_Work required:_ Copy all the records exactly, but keep the pictures out of your version.

_Data in this exercise:_
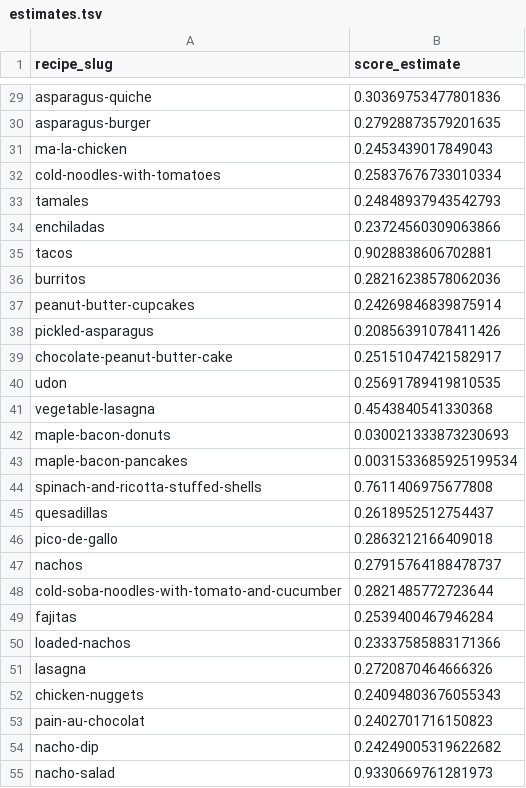
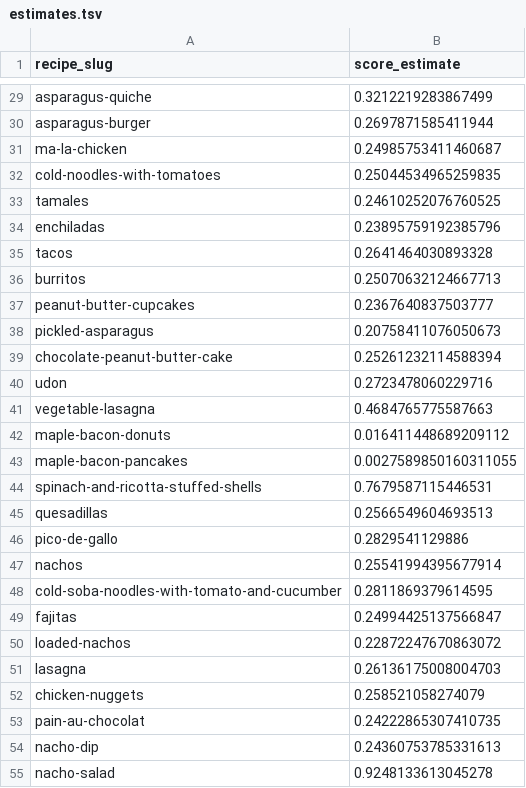
Before and after one commit to bchekole/dx704-project-01, a TSV file: Week 4/estimates.tsv, drawn as a sheet; only a part is shown, gaps mark what is left out; the diff covers the shown part only; the diff names each change by its address in the sheet, - before the commit and + after, or states it on an @@ line.

```diff
--- a/Week 4/estimates.tsv
+++ b/Week 4/estimates.tsv
-B29 (score_estimate): 0.30369753477801836
+B29 (score_estimate): 0.3212219283867499
-B30 (score_estimate): 0.27928873579201635
+B30 (score_estimate): 0.2697871585411944
-B31 (score_estimate): 0.2453439017849043
+B31 (score_estimate): 0.24985753411460687
-B32 (score_estimate): 0.25837676733010334
+B32 (score_estimate): 0.25044534965259835
-B33 (score_estimate): 0.24848937943542793
+B33 (score_estimate): 0.24610252076760525
-B34 (score_estimate): 0.23724560309063866
+B34 (score_estimate): 0.23895759192385796
-B35 (score_estimate): 0.9028838606702881
+B35 (score_estimate): 0.2641464030893328
-B36 (score_estimate): 0.28216238578062036
+B36 (score_estimate): 0.25070632124667713
-B37 (score_estimate): 0.24269846839875914
+B37 (score_estimate): 0.2367640837503777
-B38 (score_estimate): 0.20856391078411426
+B38 (score_estimate): 0.20758411076050673
-B39 (score_estimate): 0.25151047421582917
+B39 (score_estimate): 0.25261232114588394
-B40 (score_estimate): 0.25691789419810535
+B40 (score_estimate): 0.2723478060229716
-B41 (score_estimate): 0.4543840541330368
+B41 (score_estimate): 0.4684765775587663
-B42 (score_estimate): 0.030021333873230693
+B42 (score_estimate): 0.016411448689209112
-B43 (score_estimate): 0.0031533685925199534
+B43 (score_estimate): 0.0027589850160311055
-B44 (score_estimate): 0.7611406975677808
+B44 (score_estimate): 0.7679587115446531
-B45 (score_estimate): 0.2618952512754437
+B45 (score_estimate): 0.2566549604693513
-B46 (score_estimate): 0.2863212166409018
+B46 (score_estimate): 0.2829541129886
-B47 (score_estimate): 0.27915764188478737
+B47 (score_estimate): 0.25541994395677914
-B48 (score_estimate): 0.2821485772723644
+B48 (score_estimate): 0.2811869379614595
-B49 (score_estimate): 0.2539400467946284
+B49 (score_estimate): 0.24994425137566847
-B50 (score_estimate): 0.23337585883171366
+B50 (score_estimate): 0.22872247670863072
-B51 (score_estimate): 0.2720870464666326
+B51 (score_estimate): 0.26136175008004703
-B52 (score_estimate): 0.24094803676055343
+B52 (score_estimate): 0.258521058274079
-B53 (score_estimate): 0.2402701716150823
+B53 (score_estimate): 0.24222865307410735
-B54 (score_estimate): 0.24249005319622682
+B54 (score_estimate): 0.24360753785331613
-B55 (score_estimate): 0.9330669761281973
+B55 (score_estimate): 0.9248133613045278
```
Also changed, not shown: 73 edited cells elsewhere in this file, Week 4/bounds.tsv, Week 4/model.tsv, 3 other files.
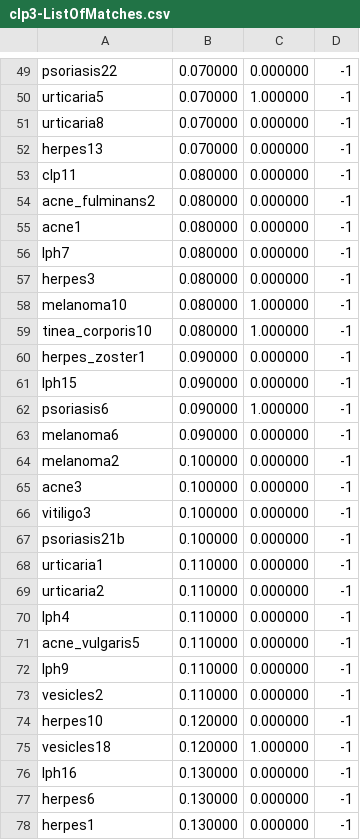
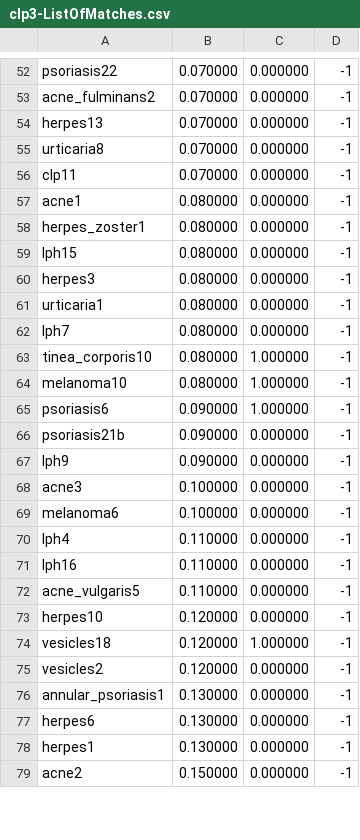
Before and after one commit to theunknowner/WebDerm, a CSV file: WebDerm/clp3-ListOfMatches.csv, drawn as a sheet; only a part is shown, gaps mark what is left out; the shorter side is filled out with more unchanged rows; removed rows and columns are numbered as before the commit, all else as after; the diff covers the shown part only; the diff names each change by its address in the sheet, - before the commit and + after, or states it on an @@ line.

```diff
--- a/WebDerm/clp3-ListOfMatches.csv
+++ b/WebDerm/clp3-ListOfMatches.csv
-A53: urticaria5
+A53: acne_fulminans2
-C53: 1.000000
+C53: 0.000000
@@ row 52 moved to row 54: herpes13 @@
-B56: 0.080000
+B56: 0.070000
-row 54: acne_fulminans2 | 0.080000 | 0.000000 | -1
+row 58: herpes_zoster1 | 0.080000 | 0.000000 | -1
+row 59: lph15 | 0.080000 | 0.000000 | -1
@@ row 57 moved to row 60: herpes3 @@
+row 61: urticaria1 | 0.080000 | 0.000000 | -1
@@ row 59 moved to row 63: tinea_corporis10 @@
-row 60: herpes_zoster1 | 0.090000 | 0.000000 | -1
-row 61: lph15 | 0.090000 | 0.000000 | -1
-A66: melanoma6
+A66: psoriasis21b
-A67: melanoma2
+A67: lph9
-B67: 0.100000
+B67: 0.090000
-A69: vitiligo3
+A69: melanoma6
-row 67: psoriasis21b | 0.100000 | 0.000000 | -1
-row 68: urticaria1 | 0.110000 | 0.000000 | -1
-row 69: urticaria2 | 0.110000 | 0.000000 | -1
+row 71: lph16 | 0.110000 | 0.000000 | -1
-row 72: lph9 | 0.110000 | 0.000000 | -1
-row 73: vesicles2 | 0.110000 | 0.000000 | -1
+row 75: vesicles2 | 0.120000 | 0.000000 | -1
-A76: lph16
+A76: annular_psoriasis1
```
Also changed, not shown: 13 added rows, 10 removed rows, 9 moved rows and 19 edited cells elsewhere in this file, WebDerm/clp3-ListOfMatchesAA.csv, WebDerm/lph15-ListOfMatches.csv, 31 other files.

_Exercise output:_
Before and after one commit to bchekole/dx704-project-01, a TSV file: Week 4/estimates.tsv, drawn as a sheet; only a part is shown, gaps mark what is left out; the diff covers the shown part only; the diff names each change by its address in the sheet, - before the commit and + after, or states it on an @@ line.

```diff
--- a/Week 4/estimates.tsv
+++ b/Week 4/estimates.tsv
-B29 (score_estimate): 0.30369753477801836
+B29 (score_estimate): 0.3212219283867499
-B30 (score_estimate): 0.27928873579201635
+B30 (score_estimate): 0.2697871585411944
-B31 (score_estimate): 0.2453439017849043
+B31 (score_estimate): 0.24985753411460687
-B32 (score_estimate): 0.25837676733010334
+B32 (score_estimate): 0.25044534965259835
-B33 (score_estimate): 0.24848937943542793
+B33 (score_estimate): 0.24610252076760525
-B34 (score_estimate): 0.23724560309063866
+B34 (score_estimate): 0.23895759192385796
-B35 (score_estimate): 0.9028838606702881
+B35 (score_estimate): 0.2641464030893328
-B36 (score_estimate): 0.28216238578062036
+B36 (score_estimate): 0.25070632124667713
-B37 (score_estimate): 0.24269846839875914
+B37 (score_estimate): 0.2367640837503777
-B38 (score_estimate): 0.20856391078411426
+B38 (score_estimate): 0.20758411076050673
-B39 (score_estimate): 0.25151047421582917
+B39 (score_estimate): 0.25261232114588394
-B40 (score_estimate): 0.25691789419810535
+B40 (score_estimate): 0.2723478060229716
-B41 (score_estimate): 0.4543840541330368
+B41 (score_estimate): 0.4684765775587663
-B42 (score_estimate): 0.030021333873230693
+B42 (score_estimate): 0.016411448689209112
-B43 (score_estimate): 0.0031533685925199534
+B43 (score_estimate): 0.0027589850160311055
-B44 (score_estimate): 0.7611406975677808
+B44 (score_estimate): 0.7679587115446531
-B45 (score_estimate): 0.2618952512754437
+B45 (score_estimate): 0.2566549604693513
-B46 (score_estimate): 0.2863212166409018
+B46 (score_estimate): 0.2829541129886
-B47 (score_estimate): 0.27915764188478737
+B47 (score_estimate): 0.25541994395677914
-B48 (score_estimate): 0.2821485772723644
+B48 (score_estimate): 0.2811869379614595
-B49 (score_estimate): 0.2539400467946284
+B49 (score_estimate): 0.24994425137566847
-B50 (score_estimate): 0.23337585883171366
+B50 (score_estimate): 0.22872247670863072
-B51 (score_estimate): 0.2720870464666326
+B51 (score_estimate): 0.26136175008004703
-B52 (score_estimate): 0.24094803676055343
+B52 (score_estimate): 0.258521058274079
-B53 (score_estimate): 0.2402701716150823
+B53 (score_estimate): 0.24222865307410735
-B54 (score_estimate): 0.24249005319622682
+B54 (score_estimate): 0.24360753785331613
-B55 (score_estimate): 0.9330669761281973
+B55 (score_estimate): 0.9248133613045278
```
Also changed, not shown: 73 edited cells elsewhere in this file, Week 4/bounds.tsv, Week 4/model.tsv, 3 other files.
Before and after one commit to theunknowner/WebDerm, a CSV file: WebDerm/clp3-ListOfMatches.csv, drawn as a sheet; only a part is shown, gaps mark what is left out; the shorter side is filled out with more unchanged rows; removed rows and columns are numbered as before the commit, all else as after; the diff covers the shown part only; the diff names each change by its address in the sheet, - before the commit and + after, or states it on an @@ line.

```diff
--- a/WebDerm/clp3-ListOfMatches.csv
+++ b/WebDerm/clp3-ListOfMatches.csv
-A53: urticaria5
+A53: acne_fulminans2
-C53: 1.000000
+C53: 0.000000
@@ row 52 moved to row 54: herpes13 @@
-B56: 0.080000
+B56: 0.070000
-row 54: acne_fulminans2 | 0.080000 | 0.000000 | -1
+row 58: herpes_zoster1 | 0.080000 | 0.000000 | -1
+row 59: lph15 | 0.080000 | 0.000000 | -1
@@ row 57 moved to row 60: herpes3 @@
+row 61: urticaria1 | 0.080000 | 0.000000 | -1
@@ row 59 moved to row 63: tinea_corporis10 @@
-row 60: herpes_zoster1 | 0.090000 | 0.000000 | -1
-row 61: lph15 | 0.090000 | 0.000000 | -1
-A66: melanoma6
+A66: psoriasis21b
-A67: melanoma2
+A67: lph9
-B67: 0.100000
+B67: 0.090000
-A69: vitiligo3
+A69: melanoma6
-row 67: psoriasis21b | 0.100000 | 0.000000 | -1
-row 68: urticaria1 | 0.110000 | 0.000000 | -1
-row 69: urticaria2 | 0.110000 | 0.000000 | -1
+row 71: lph16 | 0.110000 | 0.000000 | -1
-row 72: lph9 | 0.110000 | 0.000000 | -1
-row 73: vesicles2 | 0.110000 | 0.000000 | -1
+row 75: vesicles2 | 0.120000 | 0.000000 | -1
-A76: lph16
+A76: annular_psoriasis1
```
Also changed, not shown: 13 added rows, 10 removed rows, 9 moved rows and 19 edited cells elsewhere in this file, WebDerm/clp3-ListOfMatchesAA.csv, WebDerm/lph15-ListOfMatches.csv, 31 other files.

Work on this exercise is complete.